The New Yorker author, surgeon, Harvard University faculty member, and health policy adviser Atul Gawande told the President's Council of Advisors on Science and Technology (PCAST) today that checklists could help improve the quality of health care and lower costs. PCAST members seemed enamored with the idea of standardizing treatment and procedures, and also discussed how to raise the academic status of those working in the field. But another PCAST member—Google CEO Eric Schmidt—saw what Gawande was peddling as a potentially lucrative new market for the search engine giant.
Here's Schmidt's dream of what a visit to the doctor will look like in 2015. It came during a question-and-answer session following Gawande's 15-minute presentation, drawn from his new book, The Checklist Manifesto: How to Get Things Right. You can judge for yourself whether it's sensible or scary.
"My question has to do with the model of health care that we'll be facing in 5 or 10 years," Schmidt began. "It's pretty clear that we'll have personalized health records, and we'll have the equivalent of a UPC sticker with your medical history. So when you show up at the doctor with some set of symptoms, in my ideal world what would happen is that the doctor would type in the symptoms he or she also observes, and it would be matched against the data in this repository. Then this knowledge engine would use best practices, and all the knowledge in the world to give physicians some sort of standardized guidance. This is a generalized form of the checklists that you're talking about."
Then Schmidt made clear what was troubling him. "As computer scientists, this is a platform database problem, and we do these very, very well, as a general rule. And it befuddles me why medicine hasn't organized itself around these platform opportunities."
Gawande took a shot at responding to the billionaire's bewilderment. "I think part of the bafflement occurs because the folks who know how to make such systems don't understand how the clinical encounter actually operates." But the bigger problem, he said, is that such a search would in all likelihood generate more heat than light for the harried physician, who typically has "15 minutes to manage six problems." According to Gawande, "the three inches of guidance, explaining what the evidence suggests and so on, needs to be turned into a useful form that tells you what you can do."
But Gawande is no Luddite.

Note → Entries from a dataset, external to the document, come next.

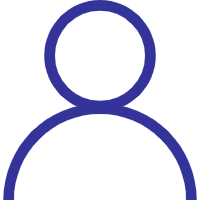
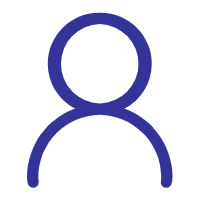
提交代码

diff --git a/src/components/c-tabBar/index.vue b/src/components/c-tabBar/index.vue
@@ -1,0 +1,40 @@
+<template>
+    <div class="tabbar">
+        <tab v-for="(item, index) in navs" :key="index" v-bind="item" :active="$route.path === item.path" />
+    </div>
+</template>
+<script>
+import messageIcon from '../../assets/message-icon.png'
+import messageActiveIcon from '../../assets/message-active-icon.png'
+import friendsIcon from '../../assets/friends-icon.png'
+import friendsActiveIcon from '../../assets/friends-active-icon.png'
+import userIcon from '../../assets/user-icon.png'
+import userActiveIcon from '../../assets/user-active-icon.png'
+import tab from './tab'
+export default {
+  components: {
+    tab
+  },
+  data () {
+    return {
+      navs: [
+        { path: '/', icon: messageIcon, activeIcon: messageActiveIcon, title: '消息' },
+        { path: '/friend/list', icon: friendsIcon, activeIcon: friendsActiveIcon, title: '好友' },
+        { path: '/person', icon: userIcon, activeIcon: userActiveIcon, title: '我的' }
+      ]
+    }
+  }
+}
+</script>
+<style lang="less" scoped>
+.tabbar{
+    position: fixed;
+    left: 0;
+    bottom: 0;
+    width: 100%;
+    height: 100/@r;
+    border-top: 1px solid #d5d5d5;
+    background-color: @white;
+    display: flex;
+}
+</style>

diff --git a/src/components/profile.vue b/src/components/profile.vue
@@ -1,0 +1,38 @@
+<template>
+    <div class="info">
+        <img class="avatar" src="http://p2.ifengimg.com/a/2018_31/2dd37bca611f306_size220_w1024_h1027.jpg" />
+        <div class="content">
+            <h3 class="nickName">赵丽颖</h3>
+            <p class="item"><span>账号：</span><span>zhaoliying</span></p>
+            <p class="item"><span>备注：</span><span>平安就是福气</span></p>
+        </div>
+    </div>
+</template>
+<script>
+export default {}
+</script>
+<style lang="less" scoped>
+    .info{
+        padding: 20/@r 24/@r;
+        background-color: #ffffff;
+        display: flex;
+        .avatar{
+            width: 120/@r;
+            height: 120/@r;
+            border-radius: 6/@r;
+        }
+        .content{
+            margin-left: 20/@r;
+            .nickName{
+                font-size: 36/@r;
+                color: #4f4f4f;
+                font-weight: bold;
+            }
+            .item{
+                font-size: 28/@r;
+                color: #666666;
+                margin-top: 12/@r;
+            }
+        }
+    }
+</style>

diff --git a/src/components/c-tabBar/tab.vue b/src/components/c-tabBar/tab.vue
@@ -1,0 +1,44 @@
+<template>
+    <router-link :to="path" class="tab">
+        <div class="tab-icon">
+            <img :src="active ? activeIcon: icon" />
+        </div>
+        <div :class="{'tab-text': true, 'tab-text-active': active}">{{title}}</div>
+    </router-link>
+</template>
+<script>
+export default {
+  props: [
+    'path',
+    'icon',
+    'activeIcon',
+    'active',
+    'title'
+  ]
+}
+</script>
+<style lang="less" scoped>
+.tab{
+    flex: 1;
+    display: flex;
+    flex-direction: column;
+    justify-content: center;
+    align-items: center;
+}
+.tab-icon{
+    width: 50/@r;
+    height: 50/@r;
+   img{
+     width: 100%;
+   }
+}
+.tab-text{
+    font-size: 28/@r;
+    margin-top: 6/@r;
+    color: #999999;
+    font-weight: bold;
+}
+.tab-text-active{
+    color: @primary;
+}
+</style>

diff --git a/src/router/index.js b/src/router/index.js
@@ -4,6 +4,9 @@ import Login from '@/views/login'
 import Register from '@/views/register'
 import Layout from '@/views/layout'
 import MainLayout from '@/views/main-layout'
+import MessageList from '@/views/message-list'
+import FriendList from '@/views/friend-list'
+import Person from '@/views/person'
 
 Vue.use(VueRouter)
 
@@ -15,7 +18,15 @@ const routes = [
     component: Layout,
     children:
     [
-      { path: '/', component: MainLayout }
+      {
+        path: '/',
+        component: MainLayout,
+        children: [
+          { path: '/', component: MessageList, name: 'message-list' },
+          { path: '/friend/list', component: FriendList, name: 'friend-list' },
+          { path: '/person', component: Person, name: 'person' }
+        ]
+      }
     ]
   }
 ]

diff --git a/src/components/c-session-item.vue b/src/components/c-session-item.vue
@@ -1,0 +1,42 @@
+<template>
+    <div class="session-item">
+        <div>
+            <div class="title">{{title}}</div>
+        </div>
+        <div>
+            <div class="right-text"></div>
+            <img class="arrow" :src="arrowIcon" />
+        </div>
+    </div>
+</template>
+<script>
+import arrowIcon from '@/assets/arrow.png'
+export default {
+  props: [
+    'title'
+  ],
+  data () {
+    return {
+      arrowIcon
+    }
+  }
+}
+</script>
+<style lang="less" scoped>
+.session-item{
+    height: 90/@r;
+    display: flex;
+    align-items: center;
+    justify-content: space-between;
+    padding-right: 24/@r;
+}
+.title{
+    font-size: 28/@r;
+    color: #4f4f4f;
+    font-weight: 500;
+}
+.arrow{
+    width: 36/@r;
+    height: 36/@r;
+}
+</style>

diff --git a/src/components/index.js b/src/components/index.js
@@ -3,6 +3,8 @@ import CFormItem from './c-formItem'
 import CInput from './c-input'
 import CButton from './c-button'
 import CTabBar from './c-tabBar'
+import CSession from './c-session'
+import CSessionItem from './c-session-item'
 
 const install = function (Vue) {
   Vue.component('c-form', CForm)
@@ -10,6 +12,8 @@ const install = function (Vue) {
   Vue.component('c-input', CInput)
   Vue.component('c-button', CButton)
   Vue.component('c-tabBar', CTabBar)
+  Vue.component('c-session', CSession)
+  Vue.component('c-session-item', CSessionItem)
 }
 
 export default {

diff --git a/src/views/person.vue b/src/views/person.vue
@@ -1,0 +1,25 @@
+<template>
+    <div>
+        <profile />
+        <c-session class="body">
+          <c-session-item title="设置" />
+        </c-session>
+    </div>
+</template>
+<script>
+import profile from '@/components/profile'
+export default {
+  components: {
+    profile
+  }
+}
+</script>
+<style lang="less" scoped>
+.buttons{
+    margin: 0 24/@r;
+    margin-top: 80/@r;
+}
+.body{
+  margin-top: 20/@r;
+}
+</style>

diff --git a/src/components/c-session.vue b/src/components/c-session.vue
@@ -1,0 +1,11 @@
+<template>
+    <div class='session'>
+        <slot />
+    </div>
+</template>
+<style lang="less" scoped>
+.session{
+    padding-left: 24/@r;
+    background-color: #ffffff;
+}
+</style>

diff --git a/src/views/main-layout.vue b/src/views/main-layout.vue
@@ -1,5 +1,6 @@
 <template>
     <div>
+        <router-view />
         <c-tabBar />
     </div>
 </template>

diff --git a/src/App.vue b/src/App.vue
@@ -5,5 +5,7 @@
 </template>
 
 <style lang="less">
-
+body{
+  background-color: #f5f5f5;
+}
 </style>

diff --git a/src/views/friend-list.vue b/src/views/friend-list.vue
@@ -1,0 +1,3 @@
+<template>
+    <div>朋友列表</div>
+</template>

diff --git a/src/views/message-list.vue b/src/views/message-list.vue
@@ -1,0 +1,3 @@
+<template>
+    <div>消息列表</div>
+</template>
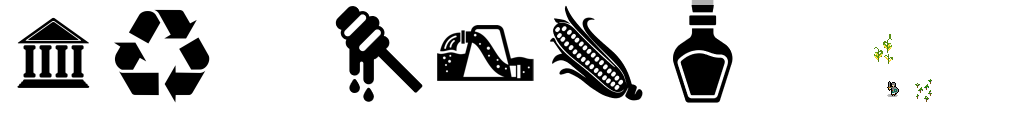
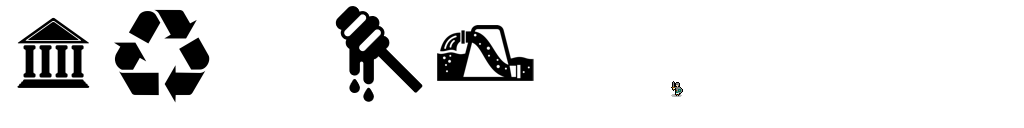
Adjust NA

diff --git a/README.md b/README.md
@@ -5,8 +5,6 @@ Just for fun~
 - [Viking](https://thenounproject.com/icon/viking-4509240/) by Vectorstall
 - [Recycle](https://thenounproject.com/search/?q=recycling&i=4397434) by Umer Younas
 - [honey](https://thenounproject.com/icon/honey-4591385/) by Sumit Saengthong
-- [Corn](https://thenounproject.com/icon/corn-1248249/) by TUTUK ISTUNINGRUM. The original work has been modified
-- [Perfume](https://thenounproject.com/icon/perfume-4557970/) by Rank Sol
 - [Knight](https://thenounproject.com/icon/knight-3155839/) by Eucalyp
 - [Academy](https://thenounproject.com/term/academy/1689703/) By CJS
 - [pumping station](https://thenounproject.com/search/?q=dike&i=555172) by Peter van Driel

He told Schmidt that he'd welcome an app—"for your iPhone or whatever the new Google one is"—that could help him the next time he sees a patient diagnosed with a rare renal tumor.
Gawande found a receptive audience for his idea that the federal government create a National Institute of Health Systems Innovation to complement the work of the National Institutes of Health, although PCAST members suggested that he consider other administrative solutions. And they also shared his unhappiness with the relatively low status of health systems analysis. "My sense is that we don't respect this stuff," said PCAST co-chair Eric Lander. "We respect the cancer genome, but not checklists. What do we need to do to send a signal to the next generation of researchers that this is a high-class, worthy thing to do? What would it take to move the needle?"
"You're absolutely right," Gawande replied. "It's not well respected. There's a reason, after all, that I'm still an associate professor."